• [Supplied data]:
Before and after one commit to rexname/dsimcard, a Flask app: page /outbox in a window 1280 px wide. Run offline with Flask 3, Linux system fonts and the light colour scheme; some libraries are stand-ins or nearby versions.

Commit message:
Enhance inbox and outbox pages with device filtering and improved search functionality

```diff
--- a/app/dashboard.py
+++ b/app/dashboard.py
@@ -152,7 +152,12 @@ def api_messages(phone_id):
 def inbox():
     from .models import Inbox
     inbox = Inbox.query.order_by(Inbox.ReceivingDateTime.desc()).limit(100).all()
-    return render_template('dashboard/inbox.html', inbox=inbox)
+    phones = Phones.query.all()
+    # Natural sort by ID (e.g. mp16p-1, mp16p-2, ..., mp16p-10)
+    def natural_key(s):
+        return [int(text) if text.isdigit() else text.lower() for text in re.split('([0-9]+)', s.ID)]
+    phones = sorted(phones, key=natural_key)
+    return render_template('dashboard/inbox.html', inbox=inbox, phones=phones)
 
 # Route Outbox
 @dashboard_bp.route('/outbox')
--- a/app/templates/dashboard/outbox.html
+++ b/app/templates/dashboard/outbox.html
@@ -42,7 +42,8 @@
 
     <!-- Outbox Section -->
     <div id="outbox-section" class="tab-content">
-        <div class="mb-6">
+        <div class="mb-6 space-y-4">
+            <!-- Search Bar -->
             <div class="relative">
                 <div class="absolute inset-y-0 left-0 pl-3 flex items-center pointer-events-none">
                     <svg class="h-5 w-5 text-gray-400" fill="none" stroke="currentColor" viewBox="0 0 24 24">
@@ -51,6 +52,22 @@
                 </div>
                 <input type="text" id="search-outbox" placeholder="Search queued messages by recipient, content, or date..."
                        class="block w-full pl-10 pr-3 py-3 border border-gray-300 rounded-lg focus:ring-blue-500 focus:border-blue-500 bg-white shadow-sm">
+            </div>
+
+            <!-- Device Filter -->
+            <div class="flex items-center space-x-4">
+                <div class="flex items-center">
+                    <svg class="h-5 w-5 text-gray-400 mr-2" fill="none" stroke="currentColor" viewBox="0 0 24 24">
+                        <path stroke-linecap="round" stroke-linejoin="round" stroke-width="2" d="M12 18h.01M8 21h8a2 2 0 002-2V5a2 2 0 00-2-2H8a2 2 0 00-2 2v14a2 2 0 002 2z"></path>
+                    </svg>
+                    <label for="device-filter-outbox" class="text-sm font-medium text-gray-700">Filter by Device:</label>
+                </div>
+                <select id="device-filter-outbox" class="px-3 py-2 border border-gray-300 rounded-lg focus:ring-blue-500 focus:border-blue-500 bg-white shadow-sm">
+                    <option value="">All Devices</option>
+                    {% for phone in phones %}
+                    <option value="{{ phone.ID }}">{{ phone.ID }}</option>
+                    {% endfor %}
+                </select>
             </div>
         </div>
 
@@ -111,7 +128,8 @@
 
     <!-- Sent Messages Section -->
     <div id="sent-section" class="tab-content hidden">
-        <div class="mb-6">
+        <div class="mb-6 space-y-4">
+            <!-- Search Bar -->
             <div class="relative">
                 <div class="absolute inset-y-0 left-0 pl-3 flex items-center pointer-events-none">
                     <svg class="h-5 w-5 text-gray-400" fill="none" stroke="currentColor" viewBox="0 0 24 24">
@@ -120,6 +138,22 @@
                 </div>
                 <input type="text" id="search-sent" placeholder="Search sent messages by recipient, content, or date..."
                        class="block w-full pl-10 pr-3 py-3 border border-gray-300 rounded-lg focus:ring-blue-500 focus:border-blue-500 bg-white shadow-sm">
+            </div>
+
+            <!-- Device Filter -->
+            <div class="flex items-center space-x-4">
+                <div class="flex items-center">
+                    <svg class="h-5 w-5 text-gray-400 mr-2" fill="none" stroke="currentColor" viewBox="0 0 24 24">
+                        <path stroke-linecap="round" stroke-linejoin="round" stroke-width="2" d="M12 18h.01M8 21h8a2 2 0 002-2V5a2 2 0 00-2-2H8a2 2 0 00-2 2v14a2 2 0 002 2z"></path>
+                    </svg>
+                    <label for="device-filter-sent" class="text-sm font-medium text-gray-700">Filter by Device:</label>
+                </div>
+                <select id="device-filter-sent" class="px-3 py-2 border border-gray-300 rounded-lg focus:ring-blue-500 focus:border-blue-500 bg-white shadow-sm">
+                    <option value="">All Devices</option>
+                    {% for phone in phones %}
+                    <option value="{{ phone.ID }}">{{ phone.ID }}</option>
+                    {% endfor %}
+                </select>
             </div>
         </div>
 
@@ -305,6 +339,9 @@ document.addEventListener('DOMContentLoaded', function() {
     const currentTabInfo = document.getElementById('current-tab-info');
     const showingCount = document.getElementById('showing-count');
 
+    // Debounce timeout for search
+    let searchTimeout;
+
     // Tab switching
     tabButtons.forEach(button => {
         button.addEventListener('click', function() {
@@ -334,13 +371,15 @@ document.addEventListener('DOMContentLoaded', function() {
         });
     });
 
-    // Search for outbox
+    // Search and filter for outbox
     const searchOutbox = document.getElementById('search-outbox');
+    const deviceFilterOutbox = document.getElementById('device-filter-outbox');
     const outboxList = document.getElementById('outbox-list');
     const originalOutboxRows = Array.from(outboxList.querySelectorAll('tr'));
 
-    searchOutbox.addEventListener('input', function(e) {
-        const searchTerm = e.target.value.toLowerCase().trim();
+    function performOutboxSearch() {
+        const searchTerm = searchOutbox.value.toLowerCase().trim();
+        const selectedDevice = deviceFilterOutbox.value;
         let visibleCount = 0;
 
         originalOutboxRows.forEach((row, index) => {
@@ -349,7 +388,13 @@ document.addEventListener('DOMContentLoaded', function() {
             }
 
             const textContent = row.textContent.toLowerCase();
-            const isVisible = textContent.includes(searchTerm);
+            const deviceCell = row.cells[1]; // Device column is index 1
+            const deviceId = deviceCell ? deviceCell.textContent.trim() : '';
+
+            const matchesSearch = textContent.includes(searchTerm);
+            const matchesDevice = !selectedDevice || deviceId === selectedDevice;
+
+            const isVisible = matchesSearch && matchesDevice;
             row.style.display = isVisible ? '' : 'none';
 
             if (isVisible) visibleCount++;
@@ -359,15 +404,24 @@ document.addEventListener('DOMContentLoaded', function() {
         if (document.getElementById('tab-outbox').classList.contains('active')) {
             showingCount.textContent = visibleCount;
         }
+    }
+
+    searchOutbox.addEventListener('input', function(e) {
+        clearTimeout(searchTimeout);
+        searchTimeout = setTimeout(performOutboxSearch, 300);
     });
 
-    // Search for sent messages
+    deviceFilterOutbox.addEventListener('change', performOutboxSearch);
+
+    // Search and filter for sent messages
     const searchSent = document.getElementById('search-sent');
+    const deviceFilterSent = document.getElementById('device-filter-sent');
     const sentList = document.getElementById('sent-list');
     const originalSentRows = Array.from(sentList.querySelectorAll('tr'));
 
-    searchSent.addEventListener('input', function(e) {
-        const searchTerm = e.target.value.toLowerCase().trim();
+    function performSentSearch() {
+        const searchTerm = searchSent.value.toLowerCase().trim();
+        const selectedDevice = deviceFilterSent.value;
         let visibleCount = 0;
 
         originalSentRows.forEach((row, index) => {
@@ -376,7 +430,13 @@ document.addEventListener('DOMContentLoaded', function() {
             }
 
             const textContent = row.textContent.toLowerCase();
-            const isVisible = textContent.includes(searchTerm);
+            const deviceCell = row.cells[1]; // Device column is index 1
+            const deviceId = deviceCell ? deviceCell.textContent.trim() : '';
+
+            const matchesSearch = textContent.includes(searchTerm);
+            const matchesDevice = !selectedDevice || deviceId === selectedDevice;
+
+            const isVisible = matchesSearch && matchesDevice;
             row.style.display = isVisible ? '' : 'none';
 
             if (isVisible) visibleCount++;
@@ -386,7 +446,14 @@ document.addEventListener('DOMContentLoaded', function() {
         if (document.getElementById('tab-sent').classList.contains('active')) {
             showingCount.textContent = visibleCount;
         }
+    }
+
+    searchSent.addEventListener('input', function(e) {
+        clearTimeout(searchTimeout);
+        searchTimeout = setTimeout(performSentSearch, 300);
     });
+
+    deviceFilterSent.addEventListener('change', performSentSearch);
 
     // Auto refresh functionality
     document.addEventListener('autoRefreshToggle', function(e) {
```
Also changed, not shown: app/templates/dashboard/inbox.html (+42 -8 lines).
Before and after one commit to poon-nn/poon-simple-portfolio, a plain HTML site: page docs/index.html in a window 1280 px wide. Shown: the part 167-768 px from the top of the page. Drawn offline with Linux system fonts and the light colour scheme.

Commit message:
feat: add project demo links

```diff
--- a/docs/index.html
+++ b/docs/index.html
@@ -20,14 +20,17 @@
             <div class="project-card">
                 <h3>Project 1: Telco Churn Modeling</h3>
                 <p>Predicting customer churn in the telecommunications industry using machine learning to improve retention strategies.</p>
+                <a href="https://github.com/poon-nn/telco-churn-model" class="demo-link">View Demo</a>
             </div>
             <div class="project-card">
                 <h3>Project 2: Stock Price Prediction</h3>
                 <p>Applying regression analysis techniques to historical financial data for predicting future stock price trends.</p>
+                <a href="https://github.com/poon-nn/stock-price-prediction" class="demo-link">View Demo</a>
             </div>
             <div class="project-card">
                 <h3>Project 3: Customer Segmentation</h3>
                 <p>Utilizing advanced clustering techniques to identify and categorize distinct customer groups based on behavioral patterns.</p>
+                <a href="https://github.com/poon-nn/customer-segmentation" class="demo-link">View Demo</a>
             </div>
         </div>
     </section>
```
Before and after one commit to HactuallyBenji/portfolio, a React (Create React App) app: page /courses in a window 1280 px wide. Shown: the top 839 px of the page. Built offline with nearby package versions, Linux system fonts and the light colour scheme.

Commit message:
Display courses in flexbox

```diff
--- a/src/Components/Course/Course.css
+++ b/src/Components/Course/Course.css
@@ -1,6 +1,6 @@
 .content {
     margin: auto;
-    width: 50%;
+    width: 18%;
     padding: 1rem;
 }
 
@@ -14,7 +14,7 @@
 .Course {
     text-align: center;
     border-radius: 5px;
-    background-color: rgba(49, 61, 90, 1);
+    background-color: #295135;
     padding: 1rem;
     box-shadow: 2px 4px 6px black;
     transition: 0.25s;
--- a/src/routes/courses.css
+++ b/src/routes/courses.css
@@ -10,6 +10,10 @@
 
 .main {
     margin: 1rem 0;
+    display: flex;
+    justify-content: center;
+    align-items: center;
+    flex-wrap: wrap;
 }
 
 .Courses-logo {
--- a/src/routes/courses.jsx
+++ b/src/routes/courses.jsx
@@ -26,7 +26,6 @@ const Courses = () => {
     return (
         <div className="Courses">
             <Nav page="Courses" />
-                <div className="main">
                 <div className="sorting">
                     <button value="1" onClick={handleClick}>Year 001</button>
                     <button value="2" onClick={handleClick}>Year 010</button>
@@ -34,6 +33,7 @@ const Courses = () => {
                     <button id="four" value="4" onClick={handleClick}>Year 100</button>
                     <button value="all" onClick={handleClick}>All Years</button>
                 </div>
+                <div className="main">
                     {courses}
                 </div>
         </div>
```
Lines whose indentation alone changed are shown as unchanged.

• [What to produce]: From the listing above, copy every line that holds the string "https".

• [Problem solution]:
+                <a href="https://github.com/poon-nn/telco-churn-model" class="demo-link">View Demo</a>
+                <a href="https://github.com/poon-nn/stock-price-prediction" class="demo-link">View Demo</a>
+                <a href="https://github.com/poon-nn/customer-segmentation" class="demo-link">View Demo</a>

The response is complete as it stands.